#### About this task:
Go through the material below and copy all lines with "https".

#### Exercise material:
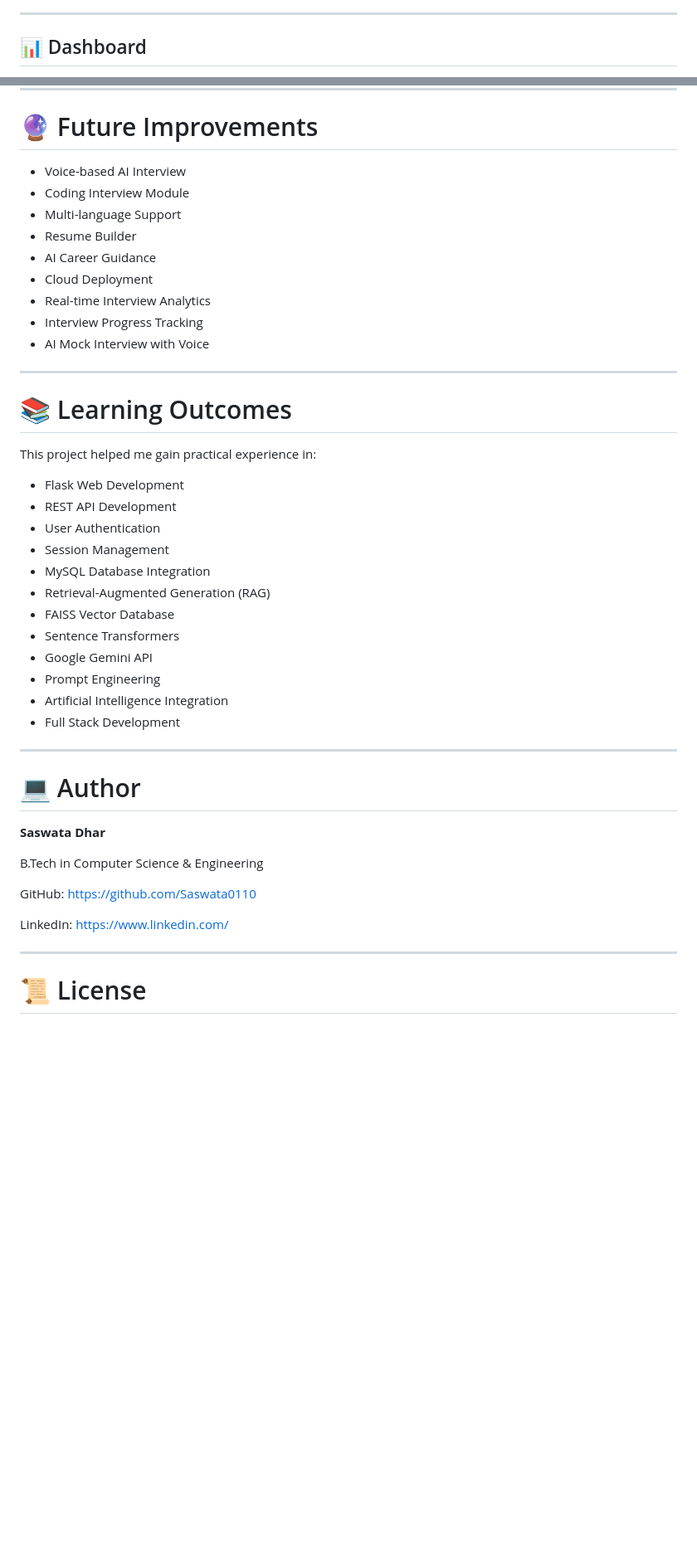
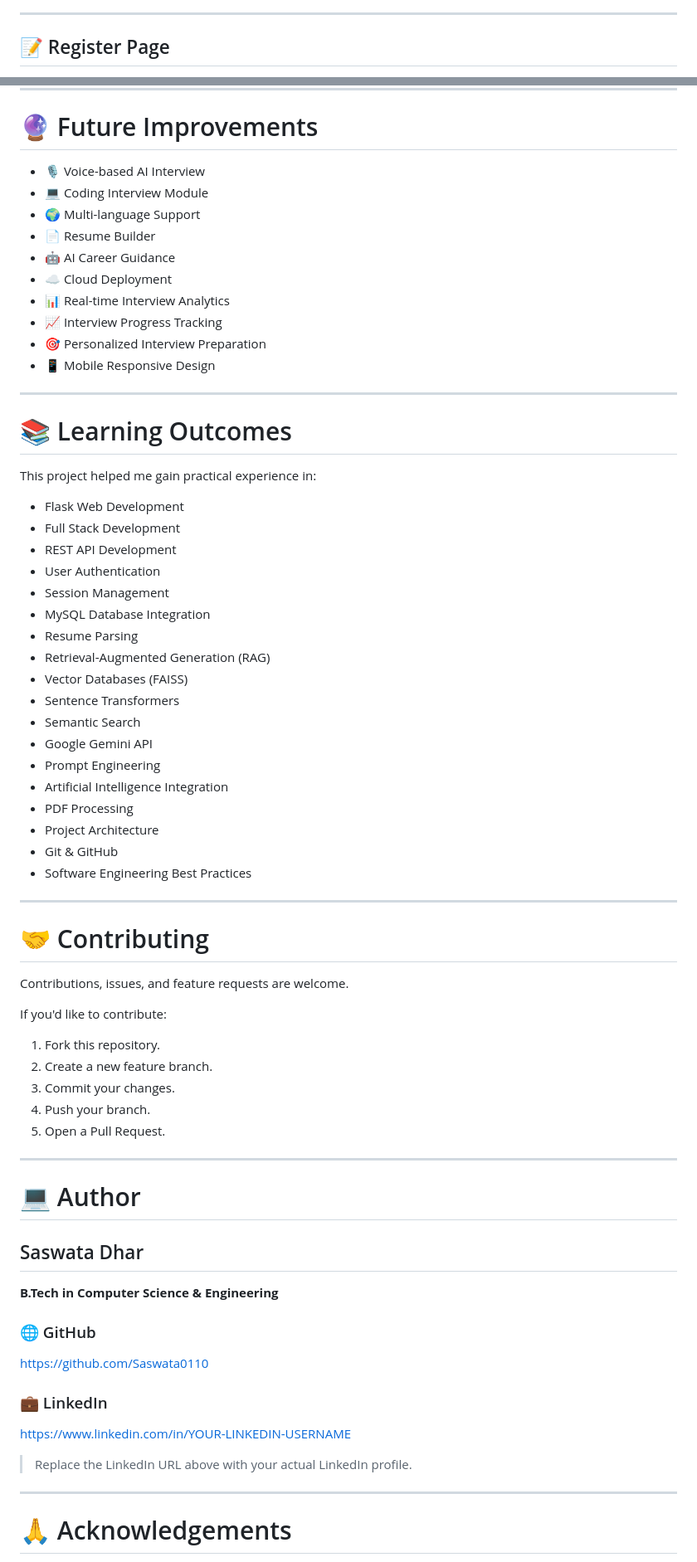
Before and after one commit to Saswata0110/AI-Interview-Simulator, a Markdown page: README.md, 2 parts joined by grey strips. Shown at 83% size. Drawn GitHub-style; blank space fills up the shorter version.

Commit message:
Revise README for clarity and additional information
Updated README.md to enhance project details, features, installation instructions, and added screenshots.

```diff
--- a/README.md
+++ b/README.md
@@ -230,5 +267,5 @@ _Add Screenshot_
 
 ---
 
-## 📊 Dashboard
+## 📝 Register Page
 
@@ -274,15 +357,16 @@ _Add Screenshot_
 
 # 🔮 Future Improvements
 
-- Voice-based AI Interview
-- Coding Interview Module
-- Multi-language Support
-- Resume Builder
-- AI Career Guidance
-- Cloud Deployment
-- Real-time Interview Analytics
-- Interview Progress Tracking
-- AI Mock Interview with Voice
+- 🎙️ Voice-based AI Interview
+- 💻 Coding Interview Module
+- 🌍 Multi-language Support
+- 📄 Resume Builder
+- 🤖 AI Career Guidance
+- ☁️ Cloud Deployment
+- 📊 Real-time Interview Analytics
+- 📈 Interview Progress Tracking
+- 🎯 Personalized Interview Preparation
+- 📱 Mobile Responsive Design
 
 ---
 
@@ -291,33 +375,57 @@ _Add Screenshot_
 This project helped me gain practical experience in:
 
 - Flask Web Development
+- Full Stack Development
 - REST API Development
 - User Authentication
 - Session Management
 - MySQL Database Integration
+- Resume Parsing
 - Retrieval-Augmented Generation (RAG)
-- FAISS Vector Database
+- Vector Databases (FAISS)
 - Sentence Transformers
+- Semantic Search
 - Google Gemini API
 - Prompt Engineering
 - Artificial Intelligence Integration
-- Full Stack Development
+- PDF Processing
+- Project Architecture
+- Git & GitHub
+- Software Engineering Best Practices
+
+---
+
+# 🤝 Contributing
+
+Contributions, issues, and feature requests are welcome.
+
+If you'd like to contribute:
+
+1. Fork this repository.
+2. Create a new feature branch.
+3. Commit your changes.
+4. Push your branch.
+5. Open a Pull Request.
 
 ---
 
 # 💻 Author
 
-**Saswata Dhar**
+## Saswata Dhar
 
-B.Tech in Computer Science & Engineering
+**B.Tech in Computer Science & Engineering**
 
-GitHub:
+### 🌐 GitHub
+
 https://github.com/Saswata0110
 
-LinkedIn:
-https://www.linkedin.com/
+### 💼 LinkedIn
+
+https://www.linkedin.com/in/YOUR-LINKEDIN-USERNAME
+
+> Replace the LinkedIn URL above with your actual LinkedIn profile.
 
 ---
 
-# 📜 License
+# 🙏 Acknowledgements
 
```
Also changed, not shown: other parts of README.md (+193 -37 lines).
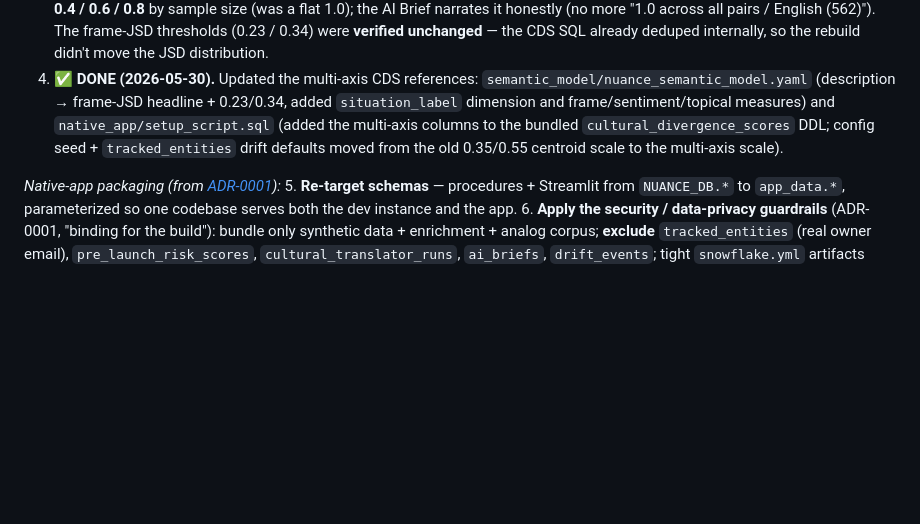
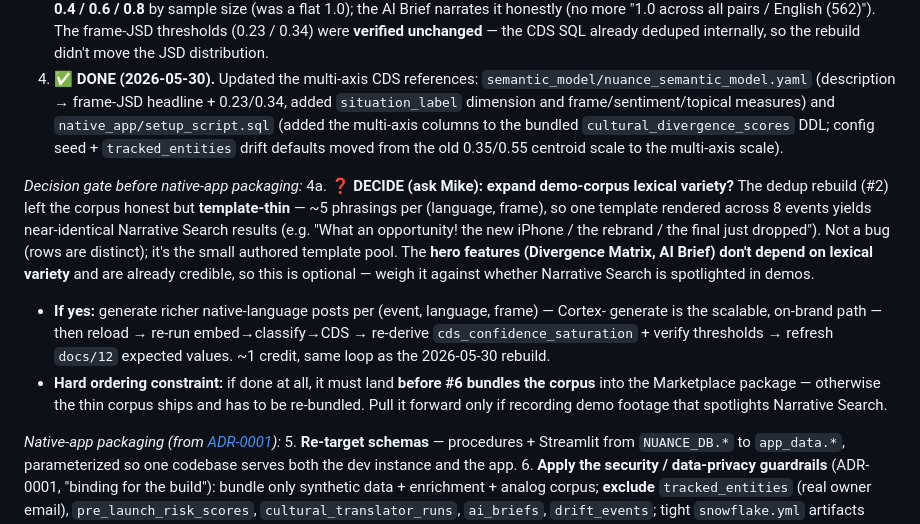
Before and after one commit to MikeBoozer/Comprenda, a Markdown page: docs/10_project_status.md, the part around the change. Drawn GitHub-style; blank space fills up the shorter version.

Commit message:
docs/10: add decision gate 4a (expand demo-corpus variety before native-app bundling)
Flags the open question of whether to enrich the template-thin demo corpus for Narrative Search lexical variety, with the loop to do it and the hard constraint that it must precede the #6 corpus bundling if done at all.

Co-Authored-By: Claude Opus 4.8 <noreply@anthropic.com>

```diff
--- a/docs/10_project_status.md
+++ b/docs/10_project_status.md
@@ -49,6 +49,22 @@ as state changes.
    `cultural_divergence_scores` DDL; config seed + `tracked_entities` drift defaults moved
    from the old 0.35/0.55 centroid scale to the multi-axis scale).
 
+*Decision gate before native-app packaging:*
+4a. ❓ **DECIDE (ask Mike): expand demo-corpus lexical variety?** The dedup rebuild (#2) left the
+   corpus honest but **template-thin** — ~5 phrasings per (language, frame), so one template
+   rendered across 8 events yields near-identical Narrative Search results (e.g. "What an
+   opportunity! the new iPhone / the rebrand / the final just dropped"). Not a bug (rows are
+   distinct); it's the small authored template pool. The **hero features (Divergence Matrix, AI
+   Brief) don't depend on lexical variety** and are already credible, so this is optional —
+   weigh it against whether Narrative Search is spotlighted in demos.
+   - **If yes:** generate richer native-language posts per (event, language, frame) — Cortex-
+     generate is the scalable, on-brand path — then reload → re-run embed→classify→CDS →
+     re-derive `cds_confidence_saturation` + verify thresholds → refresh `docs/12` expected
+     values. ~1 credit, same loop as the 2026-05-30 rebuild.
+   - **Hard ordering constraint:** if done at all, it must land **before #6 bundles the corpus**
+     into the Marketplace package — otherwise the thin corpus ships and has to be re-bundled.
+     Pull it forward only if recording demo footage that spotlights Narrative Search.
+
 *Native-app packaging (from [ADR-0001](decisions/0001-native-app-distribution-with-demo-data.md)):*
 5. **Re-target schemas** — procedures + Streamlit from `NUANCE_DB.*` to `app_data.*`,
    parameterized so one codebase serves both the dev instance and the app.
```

#### Task output:
 https://github.com/Saswata0110
-https://www.linkedin.com/
+https://www.linkedin.com/in/YOUR-LINKEDIN-USERNAME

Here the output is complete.